By Laura Salas, Translation by Facundo Ercole
I’ve been a warrior because I’m from a town which is full of warriors.
Berta Cáceres, founder of the Concejo Cívico Popular de Honduras (COPINH) [Honduras Popular Civic Council], has become an icon in the fight of hundreds communities across the Mesoamerica and the rest of the American continent. Her emblematic murder one year ago reveals alleged collusion between the Government of Honduras and the DESA Company – in charge of the construction of the Agua Zarca hydroelectric power plant – targeting Cáceres because of her leadership in defending the Lenca communities’ rights to their land in Honduras.
In their last report, Global Witness provided a summary of their most important findings: 1) the relationship between DESA and the murder of Berta Cáceres, since two of the men currently apprehended for of the murder were workers of DESA. 2) The relationship between the Honduras armed forces and the murder of Berta Cáceres, since three of the people detained for the murder were related to the Honduran military; the fact that the president of the DESA company, Roberto David Castillo Mejía, used to be military intelligence; and the fact that it has been reported that Berta Cáceres’ name was on a military black list.
Indigenous communities and collectives across Latin America follow her example and celebrate her fight for the defense of their territories against the vast transnational firms that are supported by local governments and turn a profit from their natural resources, at the expense of the rights of indigenous peoples. And which, in some cases like Berta’s, includes the cost of human life.
In this context, the use of technology becomes a must for the communities and the protectors of the land, whom day to day watch over their territories. Today, these technologies are necessary tools that allow social movements to tell their stories and to share their perspective on what is really happening, and which in many case help expose atrocious violations to the human rights.
That is why, on the anniversary of the condemnable murder of Berta, we are focused on remembering the audiovisual work that her death has inspired and honoring not only of Berta’s legacy, but also about the fight of whole communities which are abused day after day.
La Guardiana de los Ríos
La Guardiana de los Ríos (The Guardian of the Rivers) is a production of Campaña Madre Tierra (Mother Earth Campaign), supported by popular organizations to show that “inland Honduras, one of the most dangerous countries for defenders of natural resources, governed by the idea of extractive development that clashes with the communities’ worldview and doesn’t allow them to make decisions about their environment”. This documentary begins with a phrase from Berta:
“[We] the Lenca people are ancestral custodians of the rivers, and we are protected by spirits of the girls who teach us that giving life in many ways to defend rivers is giving life for the good of humanity and this planet”

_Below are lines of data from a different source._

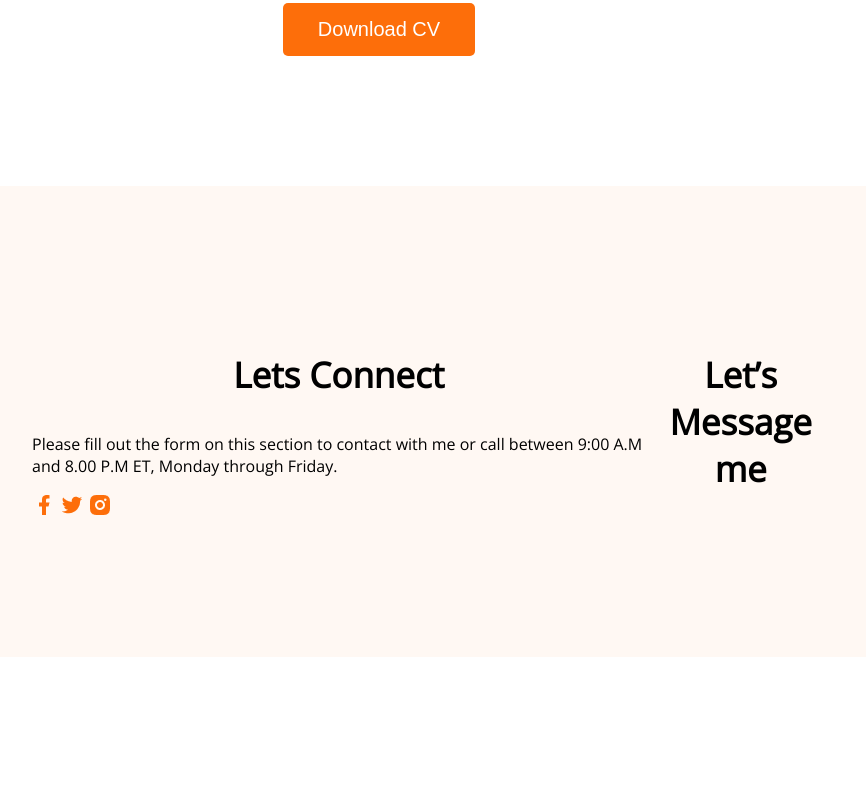
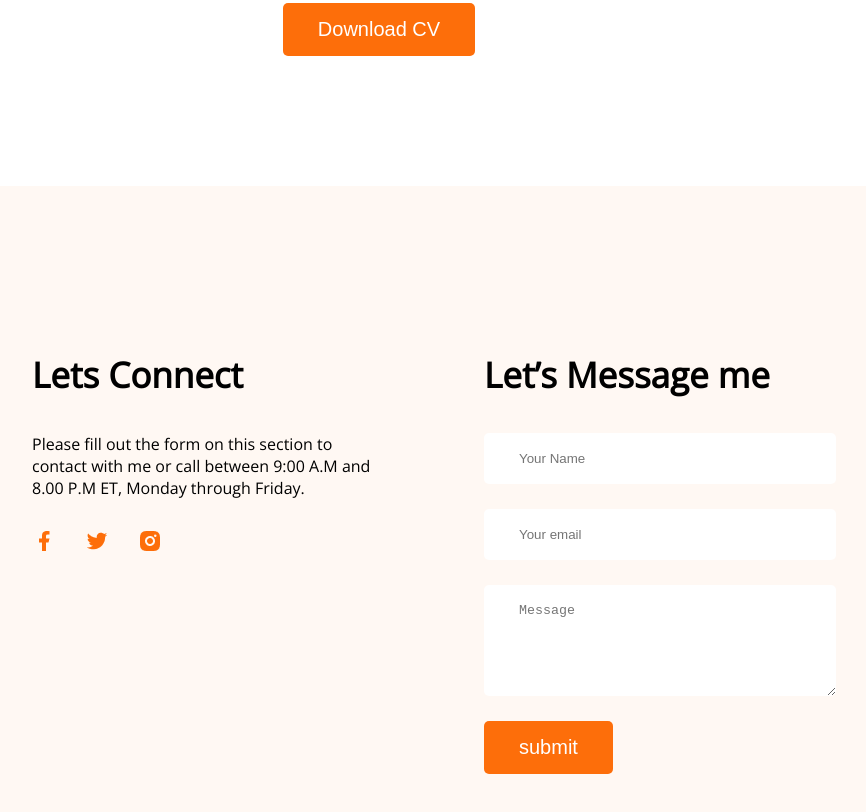
Before and after one commit to Mahmudul-1106/web-developer-portfolio, a plain HTML site: page index.html in a window 1280 px wide. Shown: the part 3168-3980 px from the top of the page, without its empty margins (206-1072 px from the left). Before the commit the page ends 3833 px from the top, so only its background shows below. Drawn offline with nearby package versions, Linux system fonts and the light colour scheme.

Commit message:
Finished

```diff
--- a/index.html
+++ b/index.html
@@ -174,6 +174,12 @@
         </div>
         <div class="footer-colume">
             <h3 class="section-title">Let’s Message me</h3>
+            <form class="contact" action="">
+                <input type="text" placeholder="Your Name">
+                <input type="email" placeholder="Your email">
+                <textarea name="" id=""  rows="5">Message</textarea>
+                <input class="btn-primary" type="submit" value="submit">
+            </form>
         </div>
     </footer>
 </body>
--- a/styles/portfolio.css
+++ b/styles/portfolio.css
@@ -164,40 +164,71 @@ main section {
     font-weight: 700;
 }
 
-.resume-container{
+.resume-container {
     display: flex;
     gap: 50px;
 }
 
-.resume-item-title{
+.resume-item-title {
     color: #474747;
-font-size: 25px;
-font-weight: 700;
-margin-bottom: 10px;
+    font-size: 25px;
+    font-weight: 700;
+    margin-bottom: 10px;
 }
 
-.resume-item-institute{
+.resume-item-institute {
     margin: 0 20px 0 0;
 }
 
-.resume-item-description, .resume-item-institute {
+.resume-item-description,
+.resume-item-institute {
     color: #757575;
 }
 
-.resume-container hr{
+.resume-container hr {
     margin: 30px 10px;
 }
 
-.download-cv{
+.download-cv {
     text-align: center;
     margin: 50px 110px 0 0;
 }
 
 /* footer style */
 
-footer{
+footer .section-title {
+    text-align: left;
+}
+
+footer {
     background: #FFF8F3;
     display: flex;
+    gap: 100px;
     padding: 130px 230px;
     margin-top: 130px;
 }
+
+.footer-colume {
+    width: 50%;
+}
+
+.section-descrition {
+    margin-bottom: 30px;
+}
+
+.social-links a {
+    margin-right: 25px;
+}
+
+.contact input[type="text"],
+.contact input[type="email"],
+textarea {
+    display: block;
+    margin-bottom: 25px;
+    padding: 18px 35px;
+    color: #757575;
+    border: 0;
+    border-radius: 5px;
+    background: #FFF;
+    width: 80%;
+}
```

Berta No Murió, Se Multiplicó (Berta has not died – she has multiplied)
“We fight to make energy a right of the people. It should be part of the common goods and thus we should have the authority to decide. Understand why the energy is tied to the dams, to the mines, to the water and to the oil companies, and understand why these projects are above the Government.”
This documentary includes Berta’s own words, made by the Caravana Mesoamericana Para El Buen Vivir De Los Pueblos En Resistencia (Mesoamerican Caravan for the Welfare of Communities in Resistance) in order to “show the truth and the context behind the murder, contrary to what the Government and the media in Honduras want us to believe”.
Berta Vive (Berta Lives)
The documentary Berta Vive clearly shows the international condemnation of Berta’s brutal murder, the Honduran government’s attempts to discredit Berta’s efforts and the racism towards the Lenca people from international organisms such as the Fondo de Desarrollo Holandés (FMO, Dutch Development Bank) that finance extractive developments in Honduras, such as the dams to which the COPINH is opposed to.
All these documentaries show us that, not unlike Berta, the Lenca people, who resist the exploitation of their territory, are in danger because of their activism – but also they show us how strong and determined they are. That is why these documentaries are essential to support the fight of the women and their communities. This is the only way in which we can join our voices to decrease the threats they face and so the land and natural resources they fight for remain protected.